Michigan took its season as far as it could go, with a lead in the second half of the national championship game, but couldn't overcome the nation's best team.
Despite a stunning first half and unexpected heroics, Louisville was just too athletic and was too much to handle, ending U-M's title dreams, 82-76 before 74,326 at the Georgia Dome.
Michigan (31-8) ended one of the great seasons in program history, just the fifth time in the national title game, just short because it couldn't contain the Cardinals.
The last time they finished with a title, in 1989, most of these players weren't alive. The last time the Big Ten finished with a national title, Michigan State in 2000, even the seniors were in elementary school.
This was to be a title to erase the frustration. The five years of just-misses following the title game runs, the decade of missed NCAA Tournaments and the first five years of coach John Beilein's rebuilding process.

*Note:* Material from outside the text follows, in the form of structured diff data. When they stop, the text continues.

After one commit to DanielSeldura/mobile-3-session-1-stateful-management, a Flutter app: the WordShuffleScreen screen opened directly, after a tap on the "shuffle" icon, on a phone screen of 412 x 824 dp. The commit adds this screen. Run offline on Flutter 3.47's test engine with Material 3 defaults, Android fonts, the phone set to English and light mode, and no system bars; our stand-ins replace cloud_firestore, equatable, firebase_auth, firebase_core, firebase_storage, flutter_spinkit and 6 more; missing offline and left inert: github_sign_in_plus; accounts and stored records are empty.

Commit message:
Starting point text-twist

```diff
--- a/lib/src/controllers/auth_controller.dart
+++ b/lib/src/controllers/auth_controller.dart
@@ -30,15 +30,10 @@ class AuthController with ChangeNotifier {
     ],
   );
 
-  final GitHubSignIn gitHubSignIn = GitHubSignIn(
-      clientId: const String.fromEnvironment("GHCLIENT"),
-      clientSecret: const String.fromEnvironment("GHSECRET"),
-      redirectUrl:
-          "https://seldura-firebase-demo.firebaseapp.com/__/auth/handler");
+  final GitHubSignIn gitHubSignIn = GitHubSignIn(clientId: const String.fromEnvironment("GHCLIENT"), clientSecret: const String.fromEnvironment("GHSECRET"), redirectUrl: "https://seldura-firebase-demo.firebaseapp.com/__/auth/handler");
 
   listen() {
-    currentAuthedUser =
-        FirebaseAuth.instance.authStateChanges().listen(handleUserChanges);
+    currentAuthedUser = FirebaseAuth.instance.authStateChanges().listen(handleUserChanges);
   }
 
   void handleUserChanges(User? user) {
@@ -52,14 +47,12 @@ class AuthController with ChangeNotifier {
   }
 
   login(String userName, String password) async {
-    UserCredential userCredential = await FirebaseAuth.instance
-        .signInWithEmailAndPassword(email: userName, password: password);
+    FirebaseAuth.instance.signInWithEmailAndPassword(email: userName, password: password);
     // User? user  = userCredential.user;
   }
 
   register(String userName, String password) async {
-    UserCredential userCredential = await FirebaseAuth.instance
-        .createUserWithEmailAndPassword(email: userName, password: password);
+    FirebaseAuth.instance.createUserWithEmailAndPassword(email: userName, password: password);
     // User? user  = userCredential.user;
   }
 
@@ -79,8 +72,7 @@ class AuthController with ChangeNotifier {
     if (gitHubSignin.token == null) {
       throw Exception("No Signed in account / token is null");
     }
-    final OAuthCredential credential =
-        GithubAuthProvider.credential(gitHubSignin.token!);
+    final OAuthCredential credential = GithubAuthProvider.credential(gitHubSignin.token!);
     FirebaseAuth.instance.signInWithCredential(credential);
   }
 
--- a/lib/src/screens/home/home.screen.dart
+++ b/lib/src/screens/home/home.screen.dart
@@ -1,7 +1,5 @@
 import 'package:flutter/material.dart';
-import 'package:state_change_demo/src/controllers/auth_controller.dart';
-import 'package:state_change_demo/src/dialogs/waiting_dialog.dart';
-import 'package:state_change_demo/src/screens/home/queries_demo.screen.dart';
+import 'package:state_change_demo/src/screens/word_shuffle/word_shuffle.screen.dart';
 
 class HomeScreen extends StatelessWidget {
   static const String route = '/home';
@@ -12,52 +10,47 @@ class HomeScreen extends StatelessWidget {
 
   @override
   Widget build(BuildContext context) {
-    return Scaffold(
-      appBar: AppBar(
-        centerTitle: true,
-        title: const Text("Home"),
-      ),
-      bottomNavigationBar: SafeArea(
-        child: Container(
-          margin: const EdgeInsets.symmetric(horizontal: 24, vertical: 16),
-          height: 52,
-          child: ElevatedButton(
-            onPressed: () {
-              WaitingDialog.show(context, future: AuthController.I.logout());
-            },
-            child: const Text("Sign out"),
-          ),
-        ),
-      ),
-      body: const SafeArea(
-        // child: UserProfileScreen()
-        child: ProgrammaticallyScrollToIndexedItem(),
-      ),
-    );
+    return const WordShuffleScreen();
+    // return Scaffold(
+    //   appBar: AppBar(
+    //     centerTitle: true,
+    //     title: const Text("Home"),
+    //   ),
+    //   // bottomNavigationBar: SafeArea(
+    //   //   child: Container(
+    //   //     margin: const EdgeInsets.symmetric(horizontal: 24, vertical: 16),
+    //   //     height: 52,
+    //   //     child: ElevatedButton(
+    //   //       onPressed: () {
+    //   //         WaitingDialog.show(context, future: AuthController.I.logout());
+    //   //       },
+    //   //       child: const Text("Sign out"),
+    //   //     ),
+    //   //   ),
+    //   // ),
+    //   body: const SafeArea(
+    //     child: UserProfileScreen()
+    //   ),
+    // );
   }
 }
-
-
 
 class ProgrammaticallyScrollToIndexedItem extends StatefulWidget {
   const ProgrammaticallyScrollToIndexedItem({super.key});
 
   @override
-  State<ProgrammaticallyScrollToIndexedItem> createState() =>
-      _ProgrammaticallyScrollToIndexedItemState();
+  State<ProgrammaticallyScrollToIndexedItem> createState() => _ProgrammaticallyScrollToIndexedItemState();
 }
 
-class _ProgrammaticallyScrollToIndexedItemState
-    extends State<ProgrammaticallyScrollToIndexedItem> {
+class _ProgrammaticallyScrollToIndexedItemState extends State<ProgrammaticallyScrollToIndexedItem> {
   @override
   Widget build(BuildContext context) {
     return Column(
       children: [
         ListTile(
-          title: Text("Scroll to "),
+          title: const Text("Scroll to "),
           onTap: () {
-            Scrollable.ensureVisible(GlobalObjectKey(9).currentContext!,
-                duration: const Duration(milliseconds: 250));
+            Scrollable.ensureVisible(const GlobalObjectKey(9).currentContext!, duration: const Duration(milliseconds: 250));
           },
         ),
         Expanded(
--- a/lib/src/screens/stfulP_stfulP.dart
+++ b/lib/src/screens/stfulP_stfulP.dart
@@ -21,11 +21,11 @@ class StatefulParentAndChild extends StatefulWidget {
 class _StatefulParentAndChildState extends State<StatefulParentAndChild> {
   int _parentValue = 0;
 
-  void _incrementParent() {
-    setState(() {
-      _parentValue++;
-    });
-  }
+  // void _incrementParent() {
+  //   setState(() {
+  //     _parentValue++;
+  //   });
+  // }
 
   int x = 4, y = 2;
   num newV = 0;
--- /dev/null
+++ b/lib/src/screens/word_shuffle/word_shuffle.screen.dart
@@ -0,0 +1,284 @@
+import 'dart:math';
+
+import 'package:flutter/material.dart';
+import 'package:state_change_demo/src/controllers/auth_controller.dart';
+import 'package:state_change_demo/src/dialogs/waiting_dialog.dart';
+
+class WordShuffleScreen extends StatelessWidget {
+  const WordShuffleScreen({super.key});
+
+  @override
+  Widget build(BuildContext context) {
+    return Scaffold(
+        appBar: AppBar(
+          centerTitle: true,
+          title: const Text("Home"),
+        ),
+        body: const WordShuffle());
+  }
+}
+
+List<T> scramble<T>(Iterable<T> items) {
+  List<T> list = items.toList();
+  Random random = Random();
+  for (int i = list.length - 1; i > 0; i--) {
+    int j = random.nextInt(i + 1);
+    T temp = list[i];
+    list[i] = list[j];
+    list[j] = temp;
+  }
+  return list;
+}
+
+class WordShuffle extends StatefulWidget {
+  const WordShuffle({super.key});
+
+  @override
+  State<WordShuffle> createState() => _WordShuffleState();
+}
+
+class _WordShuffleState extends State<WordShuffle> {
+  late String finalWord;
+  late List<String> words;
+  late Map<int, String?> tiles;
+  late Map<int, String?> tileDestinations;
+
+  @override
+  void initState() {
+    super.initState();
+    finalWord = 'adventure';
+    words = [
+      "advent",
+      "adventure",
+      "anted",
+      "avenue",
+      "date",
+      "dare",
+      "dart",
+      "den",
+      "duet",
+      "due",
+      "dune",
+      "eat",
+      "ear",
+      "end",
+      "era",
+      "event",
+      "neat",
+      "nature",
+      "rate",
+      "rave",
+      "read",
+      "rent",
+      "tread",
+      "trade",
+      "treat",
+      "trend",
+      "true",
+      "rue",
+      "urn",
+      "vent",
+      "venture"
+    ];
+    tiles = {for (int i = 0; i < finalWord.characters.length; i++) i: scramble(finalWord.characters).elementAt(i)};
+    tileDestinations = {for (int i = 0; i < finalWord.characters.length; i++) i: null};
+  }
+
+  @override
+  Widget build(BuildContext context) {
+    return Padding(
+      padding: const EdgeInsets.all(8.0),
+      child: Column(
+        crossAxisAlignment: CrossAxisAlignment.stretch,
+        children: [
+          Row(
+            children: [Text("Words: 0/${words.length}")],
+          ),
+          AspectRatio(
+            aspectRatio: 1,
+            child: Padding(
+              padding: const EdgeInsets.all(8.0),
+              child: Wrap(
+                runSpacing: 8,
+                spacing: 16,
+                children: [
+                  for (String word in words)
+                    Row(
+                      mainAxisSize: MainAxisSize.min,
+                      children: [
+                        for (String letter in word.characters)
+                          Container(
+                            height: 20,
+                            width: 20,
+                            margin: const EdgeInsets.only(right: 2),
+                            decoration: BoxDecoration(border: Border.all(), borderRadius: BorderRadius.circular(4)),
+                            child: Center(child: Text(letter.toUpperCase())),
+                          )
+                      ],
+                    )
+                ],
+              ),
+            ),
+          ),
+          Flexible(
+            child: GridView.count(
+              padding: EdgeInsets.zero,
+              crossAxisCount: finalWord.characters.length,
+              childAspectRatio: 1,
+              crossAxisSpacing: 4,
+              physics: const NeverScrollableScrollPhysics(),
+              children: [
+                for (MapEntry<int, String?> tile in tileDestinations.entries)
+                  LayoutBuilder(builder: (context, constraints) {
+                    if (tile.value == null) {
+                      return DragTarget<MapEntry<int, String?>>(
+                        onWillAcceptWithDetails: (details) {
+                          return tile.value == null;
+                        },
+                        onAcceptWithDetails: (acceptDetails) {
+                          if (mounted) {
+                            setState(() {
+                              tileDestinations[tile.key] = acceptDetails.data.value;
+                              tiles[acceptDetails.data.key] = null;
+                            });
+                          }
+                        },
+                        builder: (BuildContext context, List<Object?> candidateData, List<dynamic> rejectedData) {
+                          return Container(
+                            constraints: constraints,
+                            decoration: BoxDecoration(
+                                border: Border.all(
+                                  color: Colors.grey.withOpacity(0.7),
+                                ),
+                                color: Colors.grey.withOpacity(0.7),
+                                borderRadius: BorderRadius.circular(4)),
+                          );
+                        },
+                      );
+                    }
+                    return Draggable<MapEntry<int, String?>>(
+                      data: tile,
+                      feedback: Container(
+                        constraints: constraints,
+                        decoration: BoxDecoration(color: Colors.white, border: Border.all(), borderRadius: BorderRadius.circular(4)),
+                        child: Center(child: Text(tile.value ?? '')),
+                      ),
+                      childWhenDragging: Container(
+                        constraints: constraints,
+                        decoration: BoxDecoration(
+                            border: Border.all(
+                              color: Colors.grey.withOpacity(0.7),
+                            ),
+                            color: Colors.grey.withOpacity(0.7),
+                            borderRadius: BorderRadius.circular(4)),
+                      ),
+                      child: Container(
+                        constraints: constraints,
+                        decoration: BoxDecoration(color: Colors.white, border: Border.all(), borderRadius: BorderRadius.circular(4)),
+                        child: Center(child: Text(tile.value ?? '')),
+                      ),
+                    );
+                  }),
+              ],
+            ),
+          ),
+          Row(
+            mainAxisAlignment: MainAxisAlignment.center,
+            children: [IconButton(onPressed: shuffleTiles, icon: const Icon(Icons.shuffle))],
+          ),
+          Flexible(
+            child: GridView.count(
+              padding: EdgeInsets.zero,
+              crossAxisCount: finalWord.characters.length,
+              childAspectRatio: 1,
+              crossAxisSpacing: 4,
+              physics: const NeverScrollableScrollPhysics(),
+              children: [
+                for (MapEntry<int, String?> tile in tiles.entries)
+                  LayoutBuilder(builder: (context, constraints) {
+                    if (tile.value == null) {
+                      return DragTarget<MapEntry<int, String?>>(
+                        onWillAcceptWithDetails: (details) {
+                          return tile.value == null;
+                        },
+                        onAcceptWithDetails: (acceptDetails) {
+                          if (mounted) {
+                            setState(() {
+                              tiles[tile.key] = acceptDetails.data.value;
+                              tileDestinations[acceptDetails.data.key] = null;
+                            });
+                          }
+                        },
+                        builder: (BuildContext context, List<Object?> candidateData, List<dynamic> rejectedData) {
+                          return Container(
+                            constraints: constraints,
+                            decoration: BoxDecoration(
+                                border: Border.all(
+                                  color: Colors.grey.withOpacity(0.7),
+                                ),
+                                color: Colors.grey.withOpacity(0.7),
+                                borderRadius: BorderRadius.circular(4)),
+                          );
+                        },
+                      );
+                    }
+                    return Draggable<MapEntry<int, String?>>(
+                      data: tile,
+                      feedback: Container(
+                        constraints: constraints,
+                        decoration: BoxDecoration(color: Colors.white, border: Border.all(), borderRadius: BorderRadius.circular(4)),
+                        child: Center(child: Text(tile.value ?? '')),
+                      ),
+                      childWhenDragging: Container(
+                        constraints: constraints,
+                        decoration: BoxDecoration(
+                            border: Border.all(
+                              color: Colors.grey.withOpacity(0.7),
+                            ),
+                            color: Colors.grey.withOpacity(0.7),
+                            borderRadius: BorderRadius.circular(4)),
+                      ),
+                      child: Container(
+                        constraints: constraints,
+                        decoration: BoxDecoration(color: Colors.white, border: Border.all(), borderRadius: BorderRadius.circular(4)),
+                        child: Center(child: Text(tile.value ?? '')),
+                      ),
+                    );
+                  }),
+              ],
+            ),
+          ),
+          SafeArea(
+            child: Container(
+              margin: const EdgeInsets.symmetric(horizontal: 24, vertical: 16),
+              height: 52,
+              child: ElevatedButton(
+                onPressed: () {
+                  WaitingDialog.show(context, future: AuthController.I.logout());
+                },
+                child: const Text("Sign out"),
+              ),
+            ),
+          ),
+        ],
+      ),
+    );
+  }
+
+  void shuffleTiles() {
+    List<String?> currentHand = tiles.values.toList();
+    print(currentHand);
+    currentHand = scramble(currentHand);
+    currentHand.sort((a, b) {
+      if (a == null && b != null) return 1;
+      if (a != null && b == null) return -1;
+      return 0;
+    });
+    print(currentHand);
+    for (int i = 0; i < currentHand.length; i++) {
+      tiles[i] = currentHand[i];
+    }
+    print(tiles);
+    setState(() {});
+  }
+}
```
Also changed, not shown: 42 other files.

That was a lot of history to overcome.
Despite Trey Burke's best effort and his 24 points, even giving his body for the cause, it wasn't enough.
He needed a supporting cast and, after halftime, it wasn't how he dreamed.

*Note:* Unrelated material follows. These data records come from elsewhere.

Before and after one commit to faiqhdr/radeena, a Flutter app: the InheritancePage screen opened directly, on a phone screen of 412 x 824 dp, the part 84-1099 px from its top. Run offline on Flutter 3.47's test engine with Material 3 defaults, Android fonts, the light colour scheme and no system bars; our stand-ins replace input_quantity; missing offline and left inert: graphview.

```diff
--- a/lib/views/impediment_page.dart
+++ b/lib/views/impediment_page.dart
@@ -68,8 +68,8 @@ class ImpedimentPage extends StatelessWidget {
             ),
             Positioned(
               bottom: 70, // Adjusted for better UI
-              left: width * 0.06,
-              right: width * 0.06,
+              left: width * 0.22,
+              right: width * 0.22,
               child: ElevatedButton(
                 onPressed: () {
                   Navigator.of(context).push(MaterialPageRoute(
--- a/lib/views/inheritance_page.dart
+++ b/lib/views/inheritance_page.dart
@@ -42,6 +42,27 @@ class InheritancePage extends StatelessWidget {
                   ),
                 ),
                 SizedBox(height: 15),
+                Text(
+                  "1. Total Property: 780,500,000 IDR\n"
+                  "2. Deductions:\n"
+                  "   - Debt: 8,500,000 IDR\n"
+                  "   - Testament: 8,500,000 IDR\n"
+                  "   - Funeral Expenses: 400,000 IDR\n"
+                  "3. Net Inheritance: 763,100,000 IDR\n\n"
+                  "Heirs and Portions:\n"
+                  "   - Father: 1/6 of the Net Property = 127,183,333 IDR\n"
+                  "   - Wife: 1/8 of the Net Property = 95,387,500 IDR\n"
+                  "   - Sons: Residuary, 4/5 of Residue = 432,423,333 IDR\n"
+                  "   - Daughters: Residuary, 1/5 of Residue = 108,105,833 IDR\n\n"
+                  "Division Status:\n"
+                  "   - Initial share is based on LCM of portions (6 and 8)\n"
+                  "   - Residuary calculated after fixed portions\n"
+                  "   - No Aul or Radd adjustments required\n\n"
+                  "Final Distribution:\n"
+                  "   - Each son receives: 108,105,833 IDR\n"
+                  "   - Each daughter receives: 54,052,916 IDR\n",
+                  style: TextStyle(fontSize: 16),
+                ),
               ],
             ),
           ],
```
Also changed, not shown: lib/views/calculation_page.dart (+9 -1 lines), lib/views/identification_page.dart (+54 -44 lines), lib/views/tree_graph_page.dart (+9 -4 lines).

For five games, this tournament was all about Mitch McGary as he carried the Wolverines to the title game with a run unlike any freshman big man in years.
But he didn't have enough in the finale. With 9:11 remaining in the game, he picked up his fourth foul, sending him to bench with four points.

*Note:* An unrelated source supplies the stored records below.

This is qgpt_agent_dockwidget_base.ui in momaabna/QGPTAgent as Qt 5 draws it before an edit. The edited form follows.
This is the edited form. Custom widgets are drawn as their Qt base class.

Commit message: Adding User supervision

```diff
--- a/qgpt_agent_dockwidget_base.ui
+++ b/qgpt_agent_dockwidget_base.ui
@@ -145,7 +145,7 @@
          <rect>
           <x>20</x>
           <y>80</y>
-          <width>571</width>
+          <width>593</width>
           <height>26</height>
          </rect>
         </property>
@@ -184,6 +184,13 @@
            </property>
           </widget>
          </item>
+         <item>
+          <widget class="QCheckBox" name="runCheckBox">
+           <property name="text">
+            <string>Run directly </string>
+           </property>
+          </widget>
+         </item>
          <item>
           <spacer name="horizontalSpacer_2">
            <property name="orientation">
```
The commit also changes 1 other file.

When sat down, U-M was within two. When he returned less than five minutes later it was a seven-point deficit and looked bleak, growing to 10.
Instead of fending off a charge as they did early in the game, the second half became about survival.
The young Wolverines offered a bevy of turnovers, missed chances and were unnerved by Louisville's athleticism.
They went down riding their star though.
Burke did everything he could in the second half to keep U-M alive, on an array of bomb three-pointers and insane flipping drives to the hoop.
He even hit the deck hard with 6:36 remaining staying down a minute, taking U-M's hope with him.
Unfortunately for Michigan, his unbelievability extended to the officials.
With U-M down by just three with 5:09 remaining, at 67-64 he cleanly blocked Peyton Siva from behind. But the officials were stunned and called a foul.
That pushed the lead to five, then seven on the next play and it became too much to overcome.
From there, it was an uphill battle.
Even with the Fab Five in the building, the quintet who brought the last national final appearance, this game started to be about Michigan's new freshmen.
After a season of them playing in groups of 2, 3, or 4, because of Burke's foul trouble - he sat the final 11 minutes of the first half - they all hit the court together with eight minutes to go.
But the least heralded made the biggest impact.
Spike Albrecht took over, scoring 17 points by bombing threes, driving the lane and becoming the aggressive monster, knowing he wasn't going to be taken out while psuhign U-M's lead out to 12 points.
But there was that other end of the court, the defensive end that plagued them all year until this tournament.
That's where they reverted to form, watching Louisville's Luke Hancock drop four threes to make halftime intriguing with U-M holding a 38-37 lead.
In the end, defense betrayed them as Hancock finished with 22, ending short on stops.
And just short of history.
By Mark Snyder, Detroit Free Press sports writer